DATA TO EXAMINE
··········
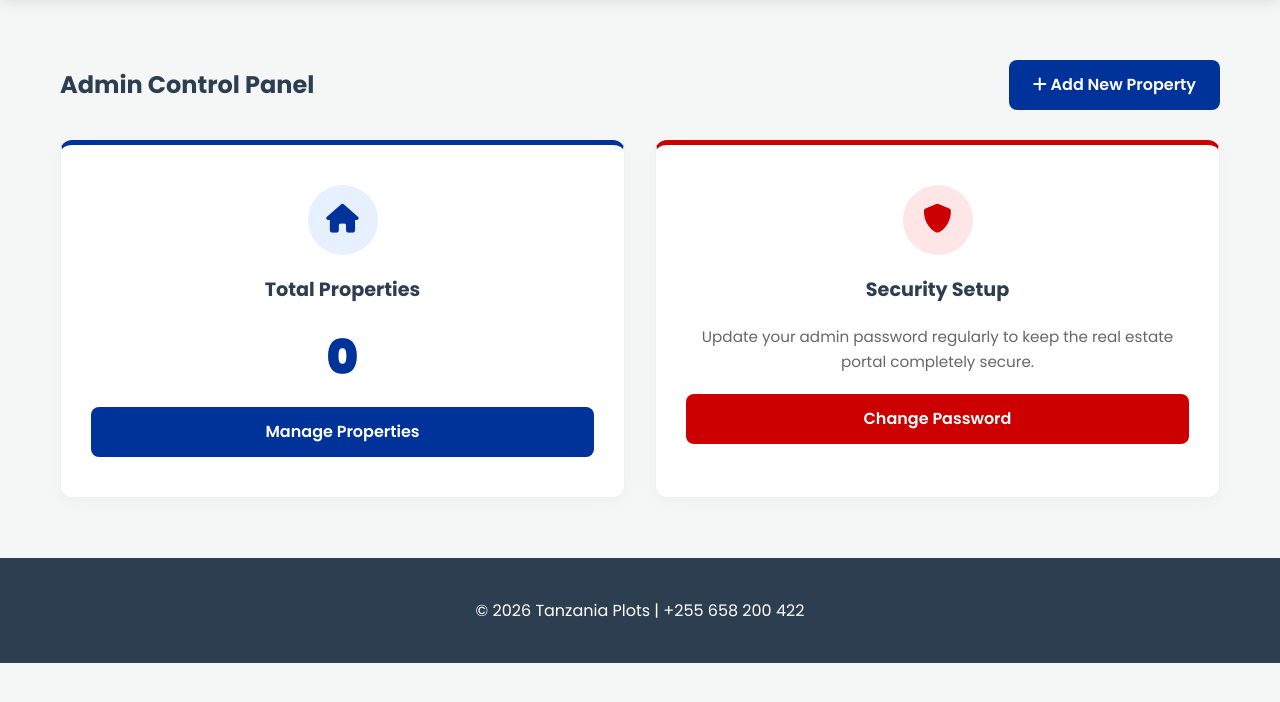
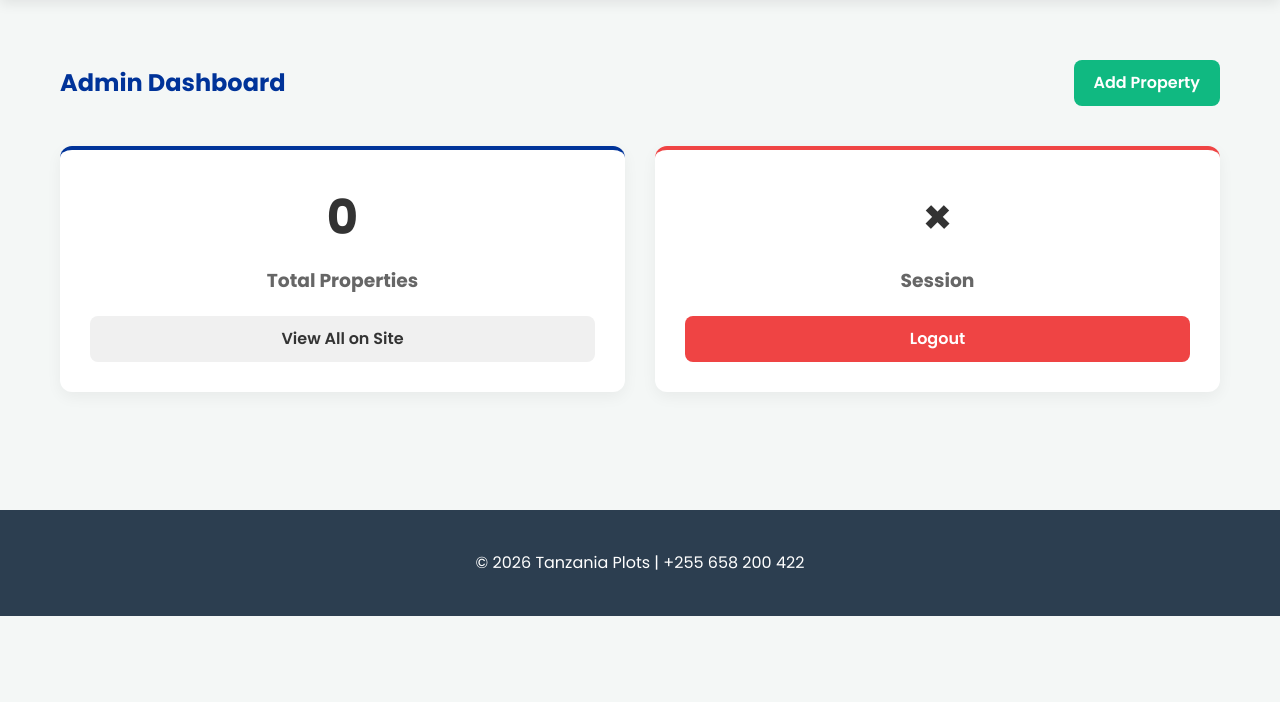
Before and after one commit to ngamilagaboniface-beep/tanzania_plots, a Flask app: page /admin in a window 1280 px wide. Shown: the part 70-772 px from the top of the page. Run offline with Flask 3, Linux system fonts and the light colour scheme; the visitor is signed in with stand-in values (Sample User, id 1); data that the repository does not hold is empty.

Commit message:
Revamp admin dashboard layout and styles

```diff
--- a/templates/admin/dashboard.html
+++ b/templates/admin/dashboard.html
@@ -1,27 +1,23 @@
 {% extends "base.html" %}
 {% block content %}
-<div class="container" style="margin-top: 60px; margin-bottom: 60px;">
-    <div style="display:flex; justify-content:space-between; align-items:center;">
-        <h2 style="color: var(--dark);">Admin Control Panel</h2>
-        <a href="{{ url_for('admin_plot_create') }}" class="btn btn-blue"><i class="fa fa-plus"></i> Add New Property</a>
+<div class="container" style="margin-top: 60px; min-height: 50vh;">
+    <div style="display:flex; justify-content:space-between; align-items:center; margin-bottom: 40px;">
+        <h2 style="color: #003399;">Admin Dashboard</h2>
+        <a href="{{ url_for('admin_plot_create') }}" class="btn" style="background:#10b981; color:white; padding: 10px 20px; border-radius: 8px; text-decoration:none;">Add Property</a>
     </div>
 
-    <div class="benefits-grid" style="margin-top: 30px;">
-
-        <div class="benefit-card" style="border-top: 5px solid var(--primary-blue);">
-            <div class="benefit-icon" style="background: #e6f0ff; color: var(--primary-blue);"><i class="fa fa-home"></i></div>
-            <h3>Total Properties</h3>
-            <p style="font-size: 3rem; font-weight: 900; color: var(--primary-blue); margin: 10px 0;">{{ plots_count }}</p>
-            <a href="{{ url_for('admin_plots') }}" class="btn btn-blue" style="width:100%;">Manage Properties</a>
+    <div style="display: grid; grid-template-columns: repeat(auto-fit, minmax(250px, 1fr)); gap: 30px;">
+        <div style="background: white; padding: 30px; border-radius: 12px; box-shadow: 0 5px 15px rgba(0,0,0,0.05); text-align: center; border-top: 4px solid #003399;">
+            <h1 style="font-size: 3rem; color: #333; margin-bottom: 10px;">{{ plots_count }}</h1>
+            <h3 style="color: #666; margin-bottom: 20px;">Total Properties</h3>
+            <a href="{{ url_for('properties') }}" class="btn" style="background: #f0f0f0; color: #333; width: 100%; display:block; padding:10px; border-radius:8px; text-decoration:none;">View All on Site</a>
         </div>
 
-        <div class="benefit-card" style="border-top: 5px solid var(--primary-red);">
-            <div class="benefit-icon" style="background: #ffe6e6; color: var(--primary-red);"><i class="fa fa-shield-alt"></i></div>
-            <h3>Security Setup</h3>
-            <p style="margin: 20px 0;">Update your admin password regularly to keep the real estate portal completely secure.</p>
-            <a href="{{ url_for('admin_change_password') }}" class="btn" style="background: var(--primary-red); color: white; width:100%;">Change Password</a>
+        <div style="background: white; padding: 30px; border-radius: 12px; box-shadow: 0 5px 15px rgba(0,0,0,0.05); text-align: center; border-top: 4px solid #ef4444;">
+            <h1 style="font-size: 3rem; color: #333; margin-bottom: 10px;">&times;</h1>
+            <h3 style="color: #666; margin-bottom: 20px;">Session</h3>
+            <a href="{{ url_for('admin_logout') }}" class="btn" style="background: #ef4444; color: white; width: 100%; display:block; padding:10px; border-radius:8px; text-decoration:none;">Logout</a>
         </div>
-
     </div>
 </div>
 {% endblock %}
```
··········
WHAT IS BEING ASKED
All entries should be given again exactly, except that pictures are to be excluded.

COMPLETED TASK
Before and after one commit to ngamilagaboniface-beep/tanzania_plots, a Flask app: page /admin in a window 1280 px wide. Shown: the part 70-772 px from the top of the page. Run offline with Flask 3, Linux system fonts and the light colour scheme; the visitor is signed in with stand-in values (Sample User, id 1); data that the repository does not hold is empty.

Commit message:
Revamp admin dashboard layout and styles

```diff
--- a/templates/admin/dashboard.html
+++ b/templates/admin/dashboard.html
@@ -1,27 +1,23 @@
 {% extends "base.html" %}
 {% block content %}
-<div class="container" style="margin-top: 60px; margin-bottom: 60px;">
-    <div style="display:flex; justify-content:space-between; align-items:center;">
-        <h2 style="color: var(--dark);">Admin Control Panel</h2>
-        <a href="{{ url_for('admin_plot_create') }}" class="btn btn-blue"><i class="fa fa-plus"></i> Add New Property</a>
+<div class="container" style="margin-top: 60px; min-height: 50vh;">
+    <div style="display:flex; justify-content:space-between; align-items:center; margin-bottom: 40px;">
+        <h2 style="color: #003399;">Admin Dashboard</h2>
+        <a href="{{ url_for('admin_plot_create') }}" class="btn" style="background:#10b981; color:white; padding: 10px 20px; border-radius: 8px; text-decoration:none;">Add Property</a>
     </div>
 
-    <div class="benefits-grid" style="margin-top: 30px;">
-
-        <div class="benefit-card" style="border-top: 5px solid var(--primary-blue);">
-            <div class="benefit-icon" style="background: #e6f0ff; color: var(--primary-blue);"><i class="fa fa-home"></i></div>
-            <h3>Total Properties</h3>
-            <p style="font-size: 3rem; font-weight: 900; color: var(--primary-blue); margin: 10px 0;">{{ plots_count }}</p>
-            <a href="{{ url_for('admin_plots') }}" class="btn btn-blue" style="width:100%;">Manage Properties</a>
+    <div style="display: grid; grid-template-columns: repeat(auto-fit, minmax(250px, 1fr)); gap: 30px;">
+        <div style="background: white; padding: 30px; border-radius: 12px; box-shadow: 0 5px 15px rgba(0,0,0,0.05); text-align: center; border-top: 4px solid #003399;">
+            <h1 style="font-size: 3rem; color: #333; margin-bottom: 10px;">{{ plots_count }}</h1>
+            <h3 style="color: #666; margin-bottom: 20px;">Total Properties</h3>
+            <a href="{{ url_for('properties') }}" class="btn" style="background: #f0f0f0; color: #333; width: 100%; display:block; padding:10px; border-radius:8px; text-decoration:none;">View All on Site</a>
         </div>
 
-        <div class="benefit-card" style="border-top: 5px solid var(--primary-red);">
-            <div class="benefit-icon" style="background: #ffe6e6; color: var(--primary-red);"><i class="fa fa-shield-alt"></i></div>
-            <h3>Security Setup</h3>
-            <p style="margin: 20px 0;">Update your admin password regularly to keep the real estate portal completely secure.</p>
-            <a href="{{ url_for('admin_change_password') }}" class="btn" style="background: var(--primary-red); color: white; width:100%;">Change Password</a>
+        <div style="background: white; padding: 30px; border-radius: 12px; box-shadow: 0 5px 15px rgba(0,0,0,0.05); text-align: center; border-top: 4px solid #ef4444;">
+            <h1 style="font-size: 3rem; color: #333; margin-bottom: 10px;">&times;</h1>
+            <h3 style="color: #666; margin-bottom: 20px;">Session</h3>
+            <a href="{{ url_for('admin_logout') }}" class="btn" style="background: #ef4444; color: white; width: 100%; display:block; padding:10px; border-radius:8px; text-decoration:none;">Logout</a>
         </div>
-
     </div>
 </div>
 {% endblock %}
```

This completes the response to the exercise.